ANDAPA – In the last three years, the U.S. government, through the U.S. Agency for International Development (USAID), helped vanilla producers in the SAVA region increase their income and access to markets while protecting the environment.
The project supported premium vanilla sales, contributed to a 280 percent increase over a three-year period, and sequestered more than five million tons of carbon. Major accomplishments also include Rainforest Alliance Certification and Grown For Good Certification for more than 3,000 participating farmers.
USAID, NCBA CLUSA, McCormick Global Ingredients Limited Company, and local export companies implemented this public-private partnership project that helped cooperatives produce more than 300,000 seedlings and improve natural resource management of more than 5,000 hectares of land. The project also improved the financial literacy and social safety nets of farmers and their families and created 55 new village savings and loan groups, consisting of over a thousand members, and improved the access to health services for 435 households.
At the close-out event in Andapa, USAID Sustainable Environment and Economic Development Office Director Benjamin Skolnik remarked, “Despite the volatility of vanilla markets in Madagascar, this project was able to improve the incomes of producers while having a significant impact on the local environment. Linking improved productivity with healthy forests is really the key to economic and environmental prosperity.” USAID intends to continue work in this region through future activities.
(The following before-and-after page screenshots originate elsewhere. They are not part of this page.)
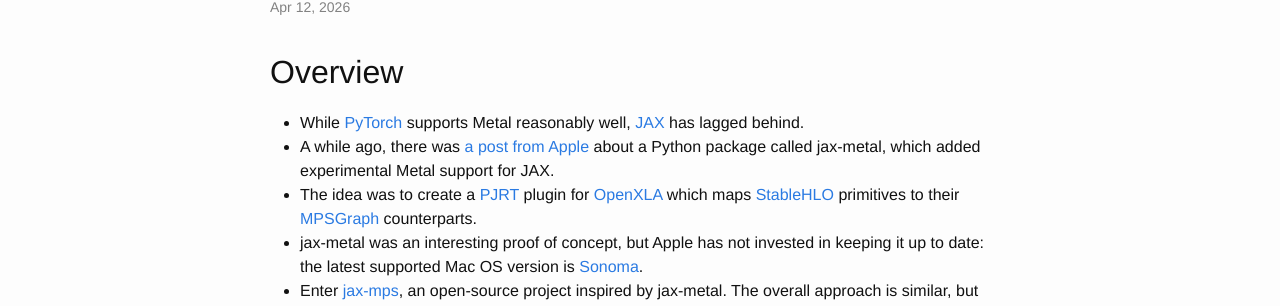
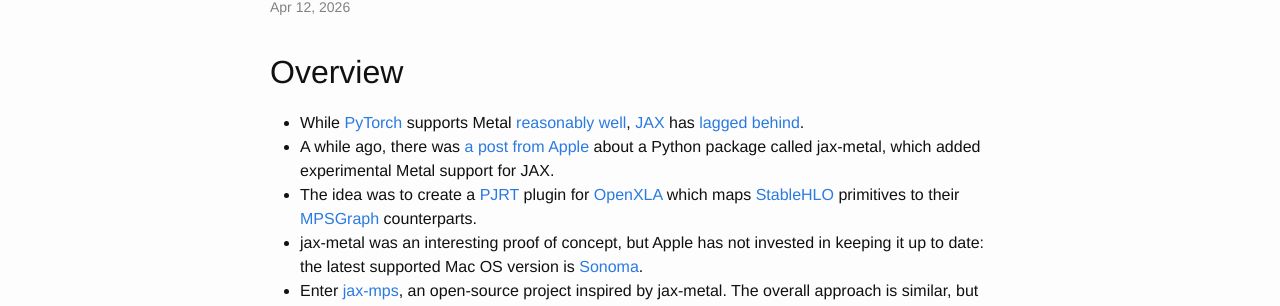
Before and after one commit to vglazer/vglazer.github.io, a Jekyll site: the page built from _posts/2026-04-12-jax-mps.md, in a window 1280 px wide. Shown: the part 152-458 px from the top of the page. Built offline with Jekyll 4.4.1, drawn with Linux system fonts in a browser that asks for light colours; nearby versions of some CDN libraries; part of the change alters nothing that is shown.

Commit message:
Added links

```diff
--- a/_posts/2026-04-12-jax-mps.md
+++ b/_posts/2026-04-12-jax-mps.md
@@ -8,7 +8,7 @@ categories: ml openxla stablehlo pjrt llvm osx mlx jax metal mps mac
 
 ## Overview
 
-- While [PyTorch](https://github.com/pytorch/pytorch) supports Metal reasonably well, [JAX](https://github.com/jax-ml/jax) has lagged behind.
+- While [PyTorch](https://github.com/pytorch/pytorch) supports Metal [reasonably well](https://vglazer.github.io/training-on-metal), [JAX](https://github.com/jax-ml/jax) has [lagged behind](https://github.com/jax-ml/jax?tab=readme-ov-file#supported-platforms).
 - A while ago, there was [a post from Apple](https://developer.apple.com/metal/jax/) about a Python package called jax-metal, which added experimental Metal support for JAX.
 - The idea was to create a [PJRT](https://openxla.org/xla/pjrt/cpp_api_overview) plugin for [OpenXLA](https://openxla.org/xla/architecture) which maps [StableHLO](https://github.com/openxla/stablehlo) primitives to their [MPSGraph](https://developer.apple.com/documentation/metalperformanceshadersgraph/mpsgraph) counterparts.
 - jax-metal was an interesting proof of concept, but Apple has not invested in keeping it up to date: the latest supported Mac OS version is [Sonoma](https://en.wikipedia.org/wiki/MacOS_version_history#Overview).
```
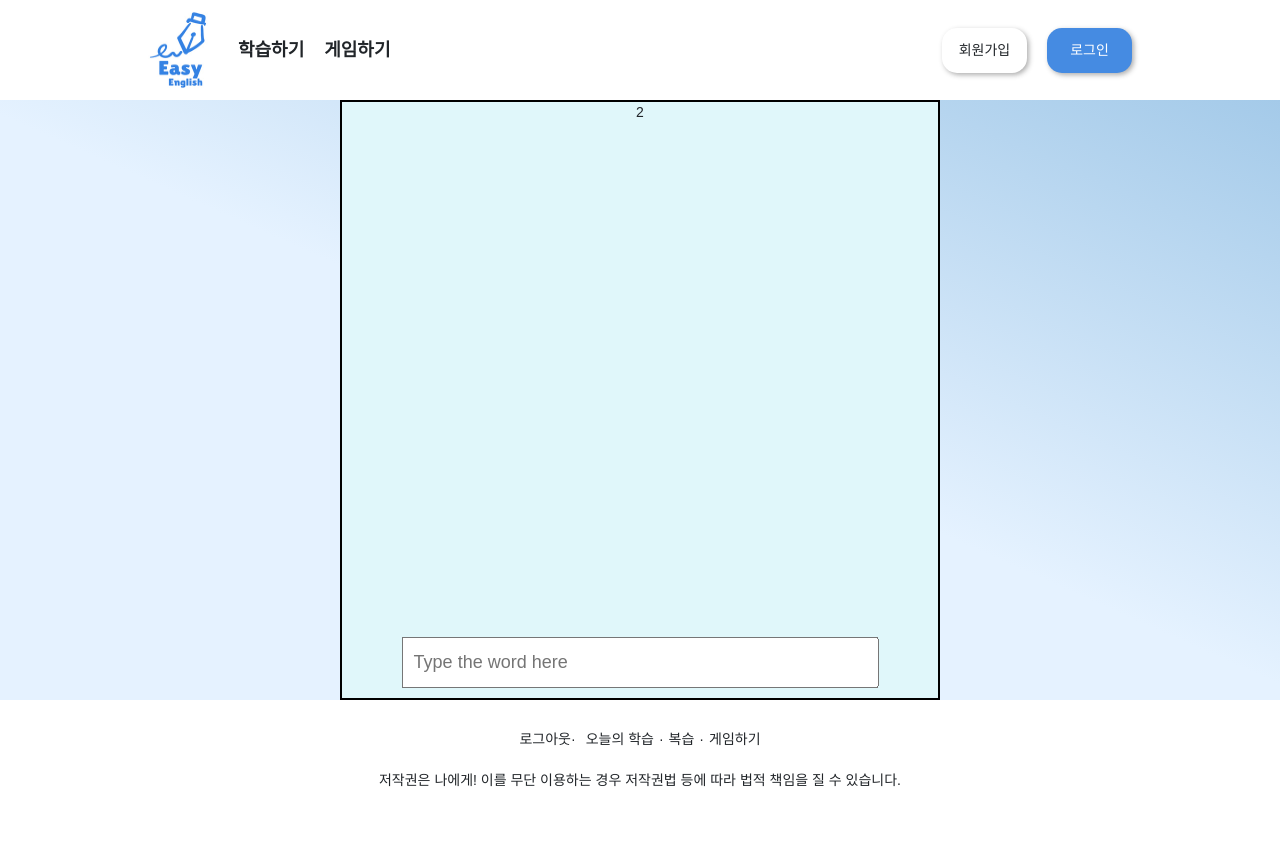
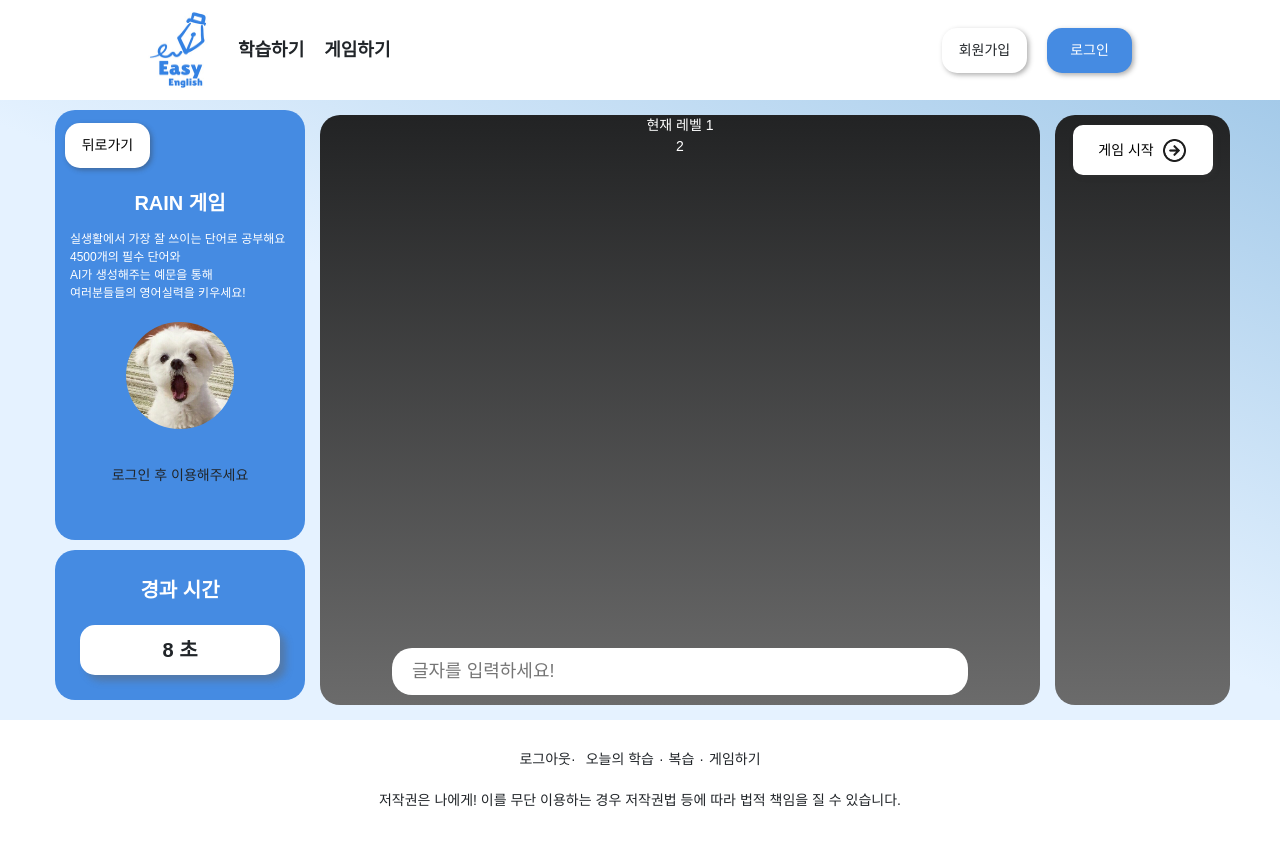
Before and after one commit to mysungsik/easy_english_front, a React (Create React App) app: page /game/rain in a window 1280 px wide. Both pictures are taken after a click on the button "게임 시작". Shown: the top 846 px of the page. Built offline with nearby package versions, Linux system fonts and the light colour scheme; no server answers; a web font is replaced by a local one.

Commit message:
[Deisgn] Rain 게임 디자인 변경, 불필요 파일 제거

```diff
--- a/src/App.js
+++ b/src/App.js
@@ -29,7 +29,7 @@ function App() {
             <Route path='repeatNote' element={<PageRepeatNote user={user}/>}></Route>
         </Route>
         <Route path='/game/*'>
-            <Route path='rain' element={<PageWordRain/>}></Route>
+            <Route path='rain' element={<PageWordRain user={user}/>}></Route>
             <Route path='ufo' element={<PageUFOGame user={user}/>}></Route>
         </Route>
         <Route path="/dashboard" element={<PageDashboard/>} />
--- a/src/components/game/game-rain-main.js
+++ b/src/components/game/game-rain-main.js
@@ -7,7 +7,8 @@ const GameRainMain = () => {
     const [wordList, setWordList] = useState([])
     const [fallingWords, setFallingWords] = useState([]);
     const [currTime, setCurrTime] = useState(0)
-    const [fallingSpeed, setFallingSpeed] = useState(51)
+    const [fallingSpeed, setFallingSpeed] = useState()    // 초기 속도
+    const [gameLevel, setGameLevel] = useState(1)
     const [input, setInput] = useState("");
     const [gameStart, setGameStart] = useState(false);
     const [gameOver, setGameOver] = useState(false);
@@ -20,13 +21,23 @@ const GameRainMain = () => {
         getWord()
     },[])
 
+    // 게임 시작 및 초기화
+    const handleGameStart = () =>{
+        setFallingWords([])
+        setInput("")
+        setGameStart(true)
+        setGameOver(false)
+        setFallingSpeed(61) // 초기 속도 (높을수록 느림, 1~부터 10단위)
+        setCurrTime(0)
+    }
+
     useEffect(() => {
         if (gameStart) {
             // 화면에 단어 생성하는 인터벌 생성
             wordInterval.current = createWordInterval(wordList, setFallingWords, 2000)
-            // 내려가는 애니메이션 발생 인터벌 생성
+            // 내려가는 애니메이션 발생 인터벌 생성 (속도조정)
             fallingInterval.current = createFallingWordInterval(setFallingWords, setGameStart, setGameOver, fallingSpeed)
-            // 타이머
+            // 타이머 인터벌 생성
             timerInterval.current = setInterval(()=>{
                 setCurrTime(prev => prev+1)
             },1000)
@@ -47,10 +58,12 @@ const GameRainMain = () => {
                 // useState 의 비동기에 의해 사용하지 못할 수 있으므로, 수기로 설정
                 fallingInterval.current = createFallingWordInterval(setFallingWords, setGameStart, setGameOver, fallingSpeed - 10)
                 setFallingSpeed(prev => prev - 10)
+                setGameLevel(prev => prev+1)
             } else if (fallingSpeed == 1){
                 // 떨어지는 속도가 최대가 된다면 단어 나오는 속도를 1초로 변경
                 clearInterval(wordInterval.current)
                 wordInterval.current = createWordInterval(wordList, setFallingWords, 1000)
+                setGameLevel(prev => prev+1)
 
             }
         }
@@ -81,22 +94,15 @@ const GameRainMain = () => {
             }
         },[])
 
-    // 게임 시작 및 초기화
-    const handleGameStart = () =>{
-        setFallingWords([])
-        setInput("")
-        setGameStart(true)
-        setGameOver(false)
-        setFallingSpeed(40)
-        setCurrTime(0)
-    }
-
     return (
         <div className={style['game-container']}>
-            {gameStart ? (
+            {/* 게임섹션 */}
+            <div className={`${style['game-section']} bg-linear__b_black`}>
+                {gameOver ? <h1 className={style['game-over']}>실패! 토양이 오염되었어요 ㅠㅠ</h1> : <></>}
+                {gameStart && (
                 <>
+                    <div> 현재 레벨 {gameLevel}</div>
                     <div>{currTime}</div>
-
                     <div className={style['falling-words']}>
                         {fallingWords.map((wordObj) => (
                             <div
@@ -114,15 +120,33 @@ const GameRainMain = () => {
                         onChange={handleInputChange}
                         onKeyDown={handleKeyPress}
                         className={style['word-input']}
-                        placeholder="Type the word here"
+                        placeholder="글자를 입력하세요!"
                     />
                 </>
-            ) : (
-                <>
-                    {gameOver ? <h1 className={style['game-over']}>Game Over! 😢</h1> : <></>}
-                    <button onClick={handleGameStart}>게임 시작</button>
-                </>
+
             )}
+            </div>
+
+            {/* 사이드바섹션 */}
+            <div className={`${style['sidebar-section']} bg-linear__b_black`}>
+                {gameOver ?
+                    <button className={`btn-medium btn__white`} onClick={handleGameStart}>
+                        다시하기
+                        <img src="/icons/arrow-right__black.png"
+                            className="ml-8"
+                            style={{width : "25px", height : "25px"}}/>
+                    </button>
+                    :
+                    <button className={`btn-medium btn__white`} onClick={handleGameStart}>
+                        게임 시작
+                        <img src="/icons/arrow-right__black.png"
+                            className="ml-8"
+                            style={{width : "25px", height : "25px"}}/>
+                    </button>
+                }
+
+            </div>
+
         </div>
     );
 };
--- a/src/components/game/game-rain-main.module.css
+++ b/src/components/game/game-rain-main.module.css
@@ -1,45 +1,67 @@
 .game-container {
+    display: flex;
+    height: 590px;
+}
+
+/* 게임섹션 */
+.game-section{
+    position: relative;
     display: flex;
     flex-direction: column;
     align-items: center;
-    justify-content: center;
-    height: 700px;
-    font-family: Arial, sans-serif;
-
-    position: relative;
-    width: 600px;
-    height: 600px;
-    border: 2px solid #000;
-    overflow: hidden;
-    background-color: #e0f7fa;
-    margin: 0 auto;
+    width: 720px;
+    height: 590px;
+    margin-top: 15px;
+    border-radius: 20px;
+    color: white;
 }
 
-.falling-words {
+.game-section .falling-words {
     position: relative;
     width: 100%;
     height: 100%;
 }
 
-.falling-word {
+.game-section .falling-word {
     position: absolute;
     font-size: 24px;
     font-weight: bold;
-    color: #3f51b5;
+    color: white;
 }
 
-.word-input {
+.game-section .word-input {
     position: absolute;
     bottom: 10px;
     left: 50%;
     transform: translateX(-50%);
     width: 80%;
-    padding: 10px;
+    padding: 10px 20px;
     font-size: 18px;
+    border-radius: 20px;
+    outline: none;
+    border: none;
 }
 
-.game-over {
-    color: red;
+.game-section .game-over {
+    color: white;
     text-align: center;
     font-size: 32px;
+    width: 100%;
+    height: 100%;
+    display: flex;
+    align-items: center;
+    justify-content: center;
 }
+
+/* 사이드바 섹션 ==========================  */
+.sidebar-section{
+    width: 175px;
+    height: 590px;
+    margin-top: 15px;
+    margin-left: 15px;
+    border-radius: 20px;
+    padding: 10px;
+    display: flex;
+    flex-direction: column;
+    align-items: center;
+}
--- a/src/components/game/game-ufo-main.module.css
+++ b/src/components/game/game-ufo-main.module.css
@@ -43,6 +43,7 @@
 }
 
 .game-section .hint-div .hint{
+    position: relative;
     width: 350px;
     height: 55px;
     display: flex;
@@ -80,6 +81,7 @@
     display: flex;
     justify-content: center;
     border-bottom: 2px solid rgb(199, 199, 199);
+    position: relative;
 }
 
 /* 입력칸 */
@@ -112,73 +114,7 @@
     border-top-left-radius: 3px;
 }
 
-/* 힌트 창 및 추측단어 */
-
-/* 입력창 */
-
-.ufo-container {
-    display: flex;
-    flex-direction: column;
-    align-items: center;
-}
-
-.ufo {
-    width: 150px;
-    height: 80px;
-    background-color: #eee;
-    border: 2px solid #aaa;
-    border-radius: 20px;
-    display: flex;
-    justify-content: center;
-    align-items: center;
-    font-weight: bold;
-    margin-bottom: 20px;
-}
-
-.beam-container {
-    display: flex;
-    flex-direction: column;
-    align-items: center;
-    gap: 5px;
-}
-
-.beam {
-    width: 50px;
-    height: 10px;
-    background-color: #ccc;
-    border-radius: 50%;
-    margin-bottom: 5px;
-    border: 1px solid #aaa;
-}
-
-.beam:nth-child(1) {
-    width: 40px;
-}
-
-.beam:nth-child(2) {
-    width: 60px;
-}
-
-.beam:nth-child(3) {
-    width: 80px;
-}
-
-.beam:nth-child(4) {
-    width: 100px;
-}
-
-.beam:nth-child(5) {
-    width: 120px;
-}
-
-.beam:nth-child(6) {
-    width: 140px;
-}
-
-.beam:nth-child(7) {
-    width: 160px;
-}
-
+/* 사람 이미지 */
 .human-div img{
     position: absolute;
     bottom: 30px;
@@ -186,6 +122,7 @@
     height: 100px;
 }
 
+/* 납치애니메이션 */
 .abducted {
     animation: abduct 2s forwards;
 }
@@ -221,41 +158,12 @@
     }
 }
 
-.ufo-abduct .ufo {
-    animation: ufo-abduct 2s infinite;
-}
-
-@keyframes ufo-abduct {
-    0% {
-        transform: translateY(0);
-    }
-
-    100% {
-        transform: translateY(50px);
-    }
-}
-
-.ufo-dance .ufo {
-    animation: ufo-dance 1.5s infinite;
-}
-
-@keyframes ufo-dance {
-
-    0%,
-    100% {
-        transform: rotate(0deg);
-    }
-
-    50% {
-        transform: rotate(20deg);
-    }
-}
 
 /* 사이드바 섹션 ==========================  */
 .sidebar-section{
     width: 175px;
     height: 590px;
-    margin-top: 10px;
+    margin-top: 15px;
     margin-left: 15px;
     border-radius: 20px;
     padding: 10px;
--- a/src/pages/game/page-games.module.css
+++ b/src/pages/game/page-games.module.css
@@ -1,4 +1,5 @@
-.ufogame-page{
+.ufogame-page,
+.raingame-page{
     width: 1200px;
     display: flex;
     margin: 0 auto;
--- a/src/pages/game/page-rain-game.js
+++ b/src/pages/game/page-rain-game.js
@@ -1,9 +1,13 @@
+import CommonLeftSidebar from "../../components/common/sidebar/common-left-sidebar";
 import GameRainMain from "../../components/game/game-rain-main";
+import style from "./page-games.module.css"
 
-const PageWordRain = () => {
+const PageWordRain = ({user}) => {
     return (
-        <div>
-            <GameRainMain/>
+        <div className={`${style['raingame-page']}`}>
+        <CommonLeftSidebar user={user}
+            title={"RAIN 게임"}/>
+         <GameRainMain/>
         </div>
     );
 };
```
The United States stands side by side with Madagascar to safeguard the country’s unique biodiversity. Since 2013, USAID has committed nearly $80 million in programs that promote sustainability, improve livelihoods for local communities, bolster governance of natural resources, diminish international wildlife trafficking, and protect thousands of hectares from illegal exploitation.